A statue of George Floyd that was unveiled in New York on Juneteenth by Floyd’s brother was vandalized early Thursday morning and police are investigating the incident as a hate crime, a law enforcement official told CNN.
Black spray paint was daubed on the face of the statue and over the inscription on the base. “PATRIOTFRONT.US,” was stenciled with white spray paint on the pedestal, the New York Police Department said.
The six-foot statue is on display on Flatbush Avenue in Brooklyn for several weeks before it is scheduled to move to Union Square in Manhattan in July.
The NYPD said it is checking on the whereabouts of four males in connection with the vandalism. The NYPD released a video and a photo of what it said was the four walking toward the vicinity of the statue before the incident.
The office of New York Mayor Bill de Blasio, in a tweet, described the vandalism as a “racist, loathsome, despicable act of hate.”

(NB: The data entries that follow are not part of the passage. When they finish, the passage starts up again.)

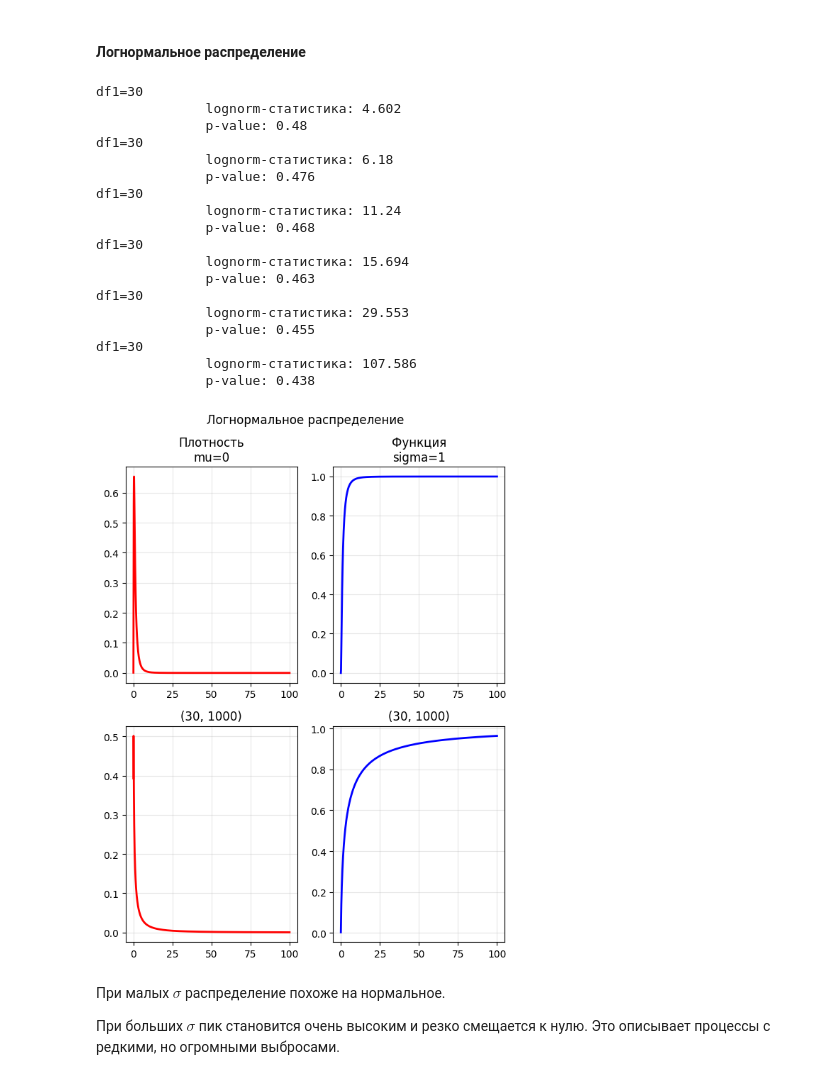
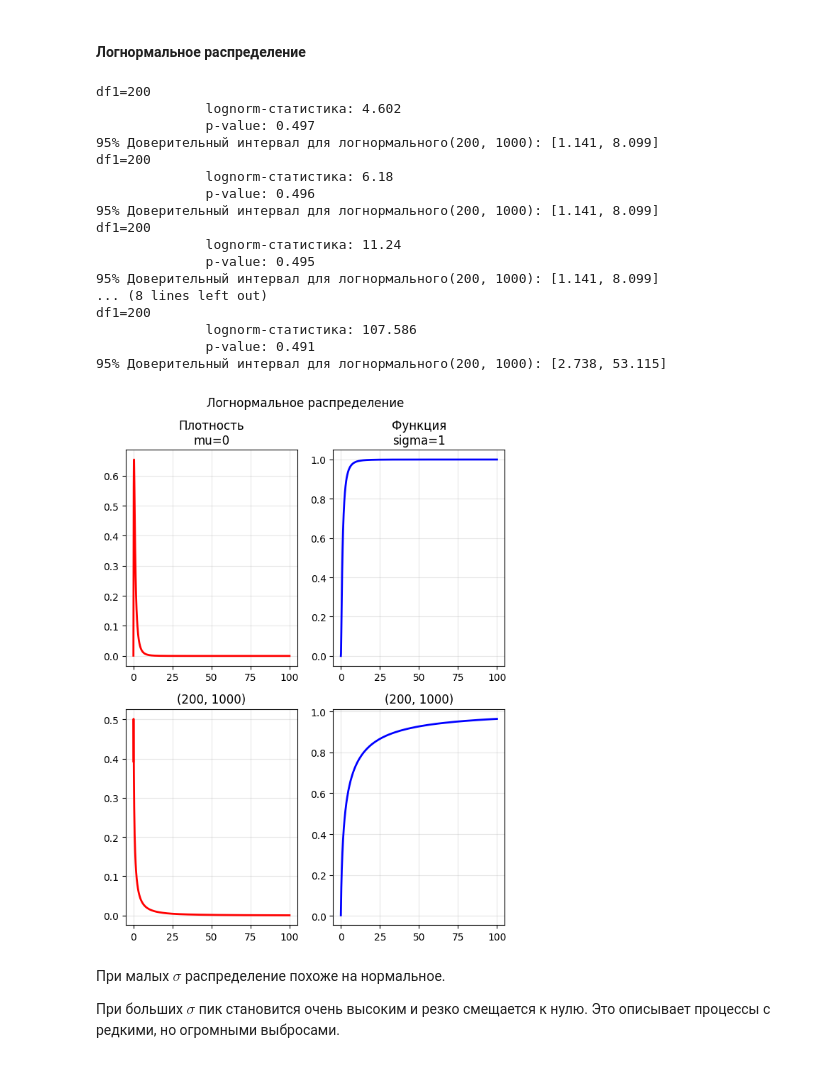
Before and after one commit to temich91/ml-uust, a Jupyter notebook: lab1/part1.ipynb, the cells around one changed output. Saved outputs shown, nothing was run; the diff lists cells and outputs as text; code cells hidden in the pictures.

Commit message:
Добавление табличных значений корреляционных тестов, доверительных интервалов

```diff
--- a/lab1/part1.ipynb
+++ b/lab1/part1.ipynb
@@ -112,6 +112,11 @@ for df1, df2 in dfs:
         print(f"""df1={df1} df2={df2}
               f-статистика: {f_stat}
               p-value: {round(f.sf(f_stat, df1, df2), 3)}""")
+        alpha = 0.05
+        lower_bound = f.ppf(alpha / 2, df1, df2)
+        upper_bound = f.ppf(1 - alpha / 2, df1, df2)
+        print(f"95% Доверительный интервал для F({df1}, {df2}): [{round(lower_bound, 3)}, {round(upper_bound, 3)}]")
+
 
 axes[0, 0].set_title(f"Плотность\ndf={dfs[0]}")
 axes[0, 1].set_title(f"Функция\ndf={dfs[0]}")
@@ -169,6 +174,10 @@ for df1 in dfs:
         print(f"""df1={df1}
               t-статистика: {t_stat}
               p-value: {round(t.sf(t_stat, df1), 3)}""")
+        alpha = 0.05
+        lower_bound = t.ppf(alpha / 2, df1)
+        upper_bound = t.ppf(1 - alpha / 2, df1)
+        print(f"95% Доверительный интервал для t({df1}, {df2}): [{round(lower_bound, 3)}, {round(upper_bound, 3)}]")
 
 axes[0, 0].set_title(f"Плотность\ndf={dfs[0]}")
 axes[0, 1].set_title(f"Функция\ndf={dfs[0]}")
@@ -215,7 +224,10 @@ for df1 in lambdas:
         print(f"""df1={df1}
               exp-статистика: {exp_stat}
               p-value: {round(expon.sf(exp_stat, df1), 3)}""")
-
+        alpha = 0.05
+        lower_bound = expon.ppf(alpha / 2, df1)
+        upper_bound = expon.ppf(1 - alpha / 2, df1)
+        print(f"95% Доверительный интервал для exp({df1}, {df2}): [{round(lower_bound, 3)}, {round(upper_bound, 3)}]")
 axes[0, 0].set_title(f"Плотность\ndf={dfs[0]}")
 axes[0, 1].set_title(f"Функция\ndf={dfs[0]}")
 fig.suptitle("Показательное распределение")
@@ -263,6 +275,10 @@ for df1 in dfs:
         print(f"""df1={df1}
               хи-квадрат статистика: {chi2_stat}
               p-value: {round(chi2.sf(chi2_stat, df1), 3)}""")
+        alpha = 0.05
+        lower_bound = t.ppf(alpha / 2, df1)
+        upper_bound = t.ppf(1 - alpha / 2, df1)
+        print(f"95% Доверительный интервал для chi2({df1}, {df2}): [{round(lower_bound, 3)}, {round(upper_bound, 3)}]")
 
 axes[0, 0].set_title(f"Плотность\ndf={dfs[0]}")
 axes[0, 1].set_title(f"Функция\ndf={dfs[0]}")
@@ -294,47 +310,51 @@ df1=200
 # %%
 from scipy.stats import lognorm
 
 x = np.linspace(0.01, 100, 1000)
 
 params = [(0, 1), (1, 2)]
 
 fig, axes = plt.subplots(len(params), 2, figsize=(6, 8))
 row_num = 0
 for mu, sigma in params:
     pdf = lognorm.pdf(x, s=sigma, scale=np.exp(mu)) # Плотность вероятности
     cdf = lognorm.cdf(x, s=sigma, scale=np.exp(mu)) # Функция распределения
     draw_plot(x, df1, df2, pdf, cdf, axes, row_num)
     row_num += 1
     for p in ps:
         lognorm_stat = round(lognorm.ppf(p, sigma, np.exp(mu)), 3)
         print(f"""df1={df1}
               lognorm-статистика: {lognorm_stat}
               p-value: {round(lognorm.sf(lognorm_stat, df1), 3)}""")
 
+        alpha = 0.05
+        lower_bound = lognorm.ppf(alpha / 2, sigma, np.exp(mu))
+        upper_bound = lognorm.ppf(1 - alpha / 2, sigma, np.exp(mu))
+        print(f"95% Доверительный интервал для логнормального({df1}, {df2}): [{round(lower_bound, 3)}, {round(upper_bound, 3)}]")
+
 axes[0, 0].set_title(f"Плотность\nmu={params[0][0]}")
 axes[0, 1].set_title(f"Функция\nsigma={params[0][1]}")
 fig.suptitle("Логнормальное распределение")
 fig.tight_layout()
 # %% [output]
-df1=30
+df1=200
               lognorm-статистика: 4.602
-              p-value: 0.48
-df1=30
+              p-value: 0.497
+95% Доверительный интервал для логнормального(200, 1000): [1.141, 8.099]
+df1=200
               lognorm-статистика: 6.18
-              p-value: 0.476
-df1=30
+              p-value: 0.496
+95% Доверительный интервал для логнормального(200, 1000): [1.141, 8.099]
+df1=200
               lognorm-статистика: 11.24
-              p-value: 0.468
-df1=30
-              lognorm-статистика: 15.694
-              p-value: 0.463
-df1=30
-              lognorm-статистика: 29.553
-              p-value: 0.455
-df1=30
+              p-value: 0.495
+95% Доверительный интервал для логнормального(200, 1000): [1.141, 8.099]
+... (8 lines left out)
+df1=200
               lognorm-статистика: 107.586
-              p-value: 0.438
+              p-value: 0.491
+95% Доверительный интервал для логнормального(200, 1000): [2.738, 53.115]
-[figure, old version]
+[figure, new version]
 # %% [markdown]
 При малых $\sigma$ распределение похоже на нормальное.
 
```
Also changed, not shown: parts of 6 cells of this notebook, 2 other files.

New York Gov. Andrew Cuomo directed the State Police Hate Crimes Task Force to offer assistance in the investigation.
Cuomo described the status as “a beacon for all who believe progress is possible, and in our ability to make it happen.”
He added: “And to the group of neo-Nazis who did this, I want to be absolutely clear: get the hell out of our state.”
While authorities continue to investigate the Brooklyn vandalism, authorities in New Jersey said a statue honoring Floyd in Newark,New Jersey, also was vandalized overnight on Wednesday.
The Newark statue was similarly found covered with black and white spray paint and vandalized with graffiti on Thursday morning, according to the Newark Police Department. The statue — located in front of City Hall in Newark — was also defaced with the tag “PATRIOTFRONT.US.”
The Newark statue commemorating Floyd was unveiled last week in conjunction with Juneteenth celebrations.
“This horrible act is the very reason that this statue needs to remain and be upheld,” Newark Mayor Ras Baraka said in a statement. “As this is not just about George Floyd, it’s a deliberate effort to push back against and ultimately dismantle systems of hatred, racism, and white supremacy.”
Newark Director of Public Safety Brian O’Hara encourages anyone with information about the vandalism to call 1-877-NWK-TIPS
“We are aware of a similar incident in Brooklyn, and are in communication with our federal, state, and county law enforcement partners, as well as the New York City police,” O’Hara said.
The defacement of the statues in Newark and Brooklyn occurred just days before the sentencing of former Minneapolis police officer Derek Chauvin for his role in Floyd’s death.